A year later, Pulse legal battles continue in state, federal courts
Gunman Omar Mateen's wife, Noor Salman, was arrested in California in January on federal charges of providing material support for terrorists and tampering with or destroying records and documents. U.S. Marshals transported her to an undisclosed Florida location in April.
Last month, a federal appeals court panel ruled Salman should remain behind bars until her trial next year.
In March, a Chicago law firm representing at least 60 Pulse victims and family members of the dead sued Salman and Mateen’s employer, G4S Security Solutions.
The lawsuit, originally filed in federal court but moved to Palm Beach County Circuit Court, claims Mateen’s employer and his wife “could have and should have” stopped the attack.

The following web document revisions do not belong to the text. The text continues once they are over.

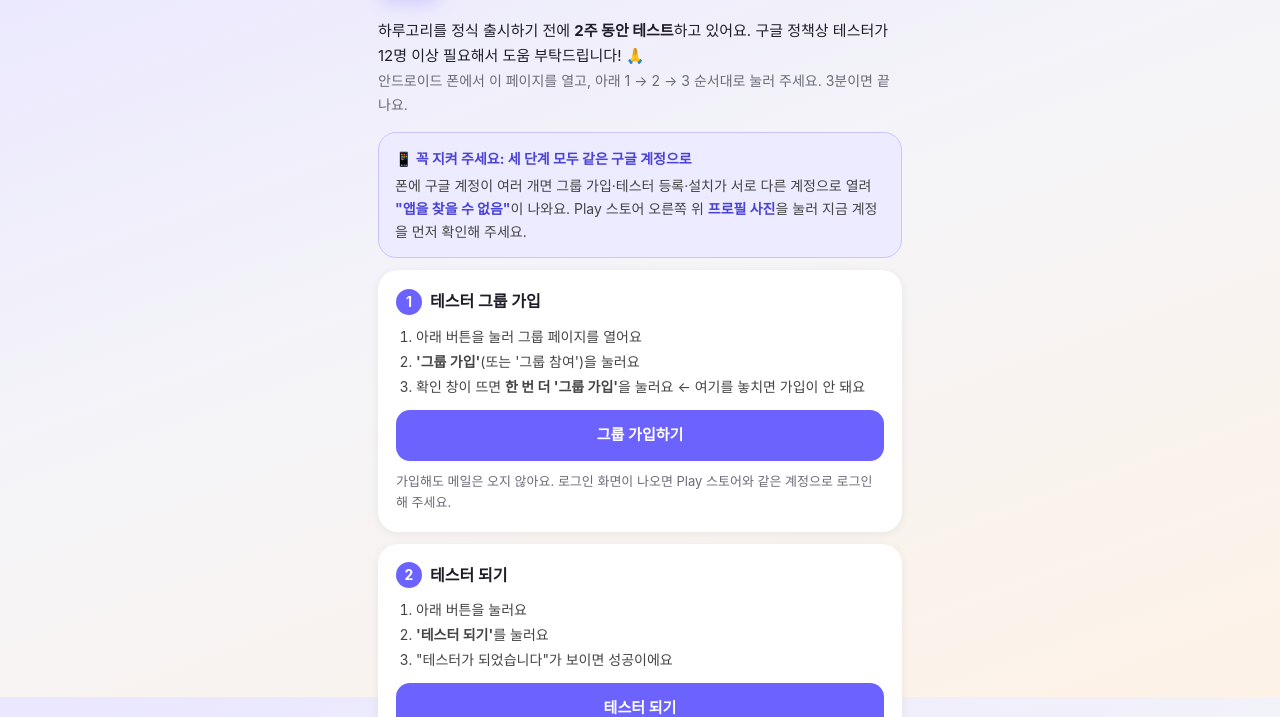
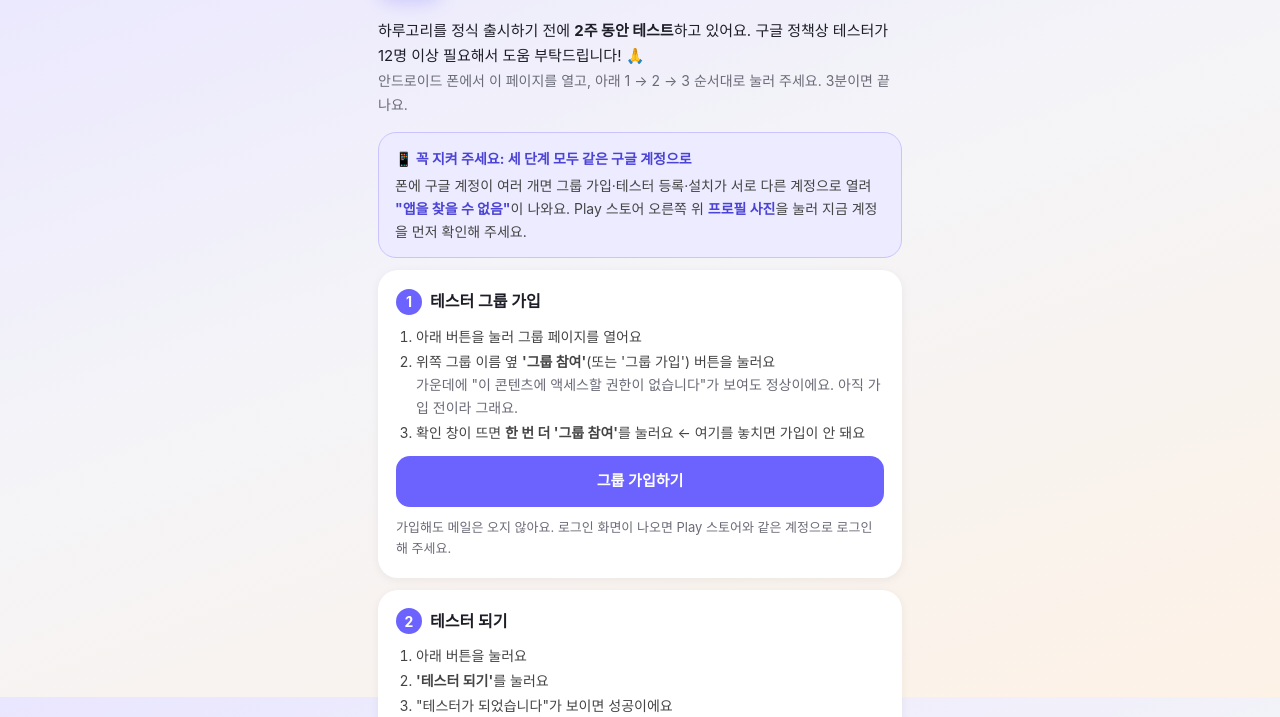
Before and after one commit to harilabapp/harugori, a plain HTML site: page test.html in a window 1280 px wide. Shown: the part 103-820 px from the top of the page. Drawn offline with Linux system fonts and the light colour scheme.

Commit message:
테스터 안내: 카톡 미리보기 이미지를 새 대표 이미지로, 그룹 '권한 없음' 안내
Co-Authored-By: Claude Opus 5.5 <noreply@anthropic.com>

```diff
--- a/test.html
+++ b/test.html
@@ -6,7 +6,9 @@
 <title>하루고리 테스트 참여 안내</title>
 <meta property="og:title" content="하루고리 테스트 참여 안내">
 <meta property="og:description" content="정식 출시 전 2주 테스트에 함께해 주세요 · 안드로이드 전용 · 3분이면 끝나요">
-<meta property="og:image" content="https://harilabapp.github.io/harugori/icon-512.png?v=2">
+<meta property="og:image" content="https://harilabapp.github.io/harugori/og-image.png?v=1">
+<meta property="og:image:width" content="1024">
+<meta property="og:image:height" content="500">
 <style>
   :root { --brand: #6C63FF; --ink: #1e1e28; --sub: #6b6b78; --card: #fff; }
   * { box-sizing: border-box; }
@@ -60,8 +62,8 @@
     <h2><span class="no">1</span>테스터 그룹 가입</h2>
     <ol>
       <li>아래 버튼을 눌러 그룹 페이지를 열어요</li>
-      <li><b>'그룹 가입'</b>(또는 '그룹 참여')을 눌러요</li>
-      <li>확인 창이 뜨면 <b>한 번 더 '그룹 가입'</b>을 눌러요 ← 여기를 놓치면 가입이 안 돼요</li>
+      <li>위쪽 그룹 이름 옆 <b>'그룹 참여'</b>(또는 '그룹 가입') 버튼을 눌러요<br><span style="color:#6b6b78">가운데에 "이 콘텐츠에 액세스할 권한이 없습니다"가 보여도 정상이에요. 아직 가입 전이라 그래요.</span></li>
+      <li>확인 창이 뜨면 <b>한 번 더 '그룹 참여'</b>를 눌러요 ← 여기를 놓치면 가입이 안 돼요</li>
     </ol>
     <a class="btn" href="https://groups.google.com/g/harugori-testers">그룹 가입하기</a>
     <p class="tip">가입해도 메일은 오지 않아요. 로그인 화면이 나오면 Play 스토어와 같은 계정으로 로그인해 주세요.</p>
```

The lawsuit is seeking an undisclosed amount of money. Antonio Romanucci, the lead attorney in the suit, said the motive is to “seek justice.”
“I’m in this to make global change,” Romanucci said. “I’m really tired of hearing the terms ‘mass shooting,’ ‘massacre,’ ‘mass deaths.’ ”
At the time of the shooting, Mateen was employed as a security guard by G4S, an international security firm. In the years prior to the shooting, he bragged to co-workers about having connections to terror groups and associations with terrorists, according to the lawsuit.
Despite knowing that Mateen was being investigated by the FBI, G4S continued to employ him and didn’t require a new psychological evaluation to determine if he was fit for duty, the lawsuit says. The company also failed to recommend the state withdraw Mateen’s gun license, despite reports from his coworkers that he had “constant anger” and “talked about killing people,” according to the lawsuit.
In a prepared statement, G4S said while the company has “the deepest sympathy” for the victims, friends and families of those affected by the Pulse shooting, it considers the lawsuit without merit.
“The facts demonstrate that G4S’s actions did not in any way contribute to the shooting,” the company said.
The lawsuit also accuses Salman of assisting her husband with the attack by helping him purchase guns and ammunition, conduct surveillance of Pulse and plan the shooting.
“More than anything, that lawsuit against her … is to prevent her from profiting in any way — memoir, book, movie rights — anything of that nature,” Romanucci said. “Do we really expect to gain anything from her? Probably not.”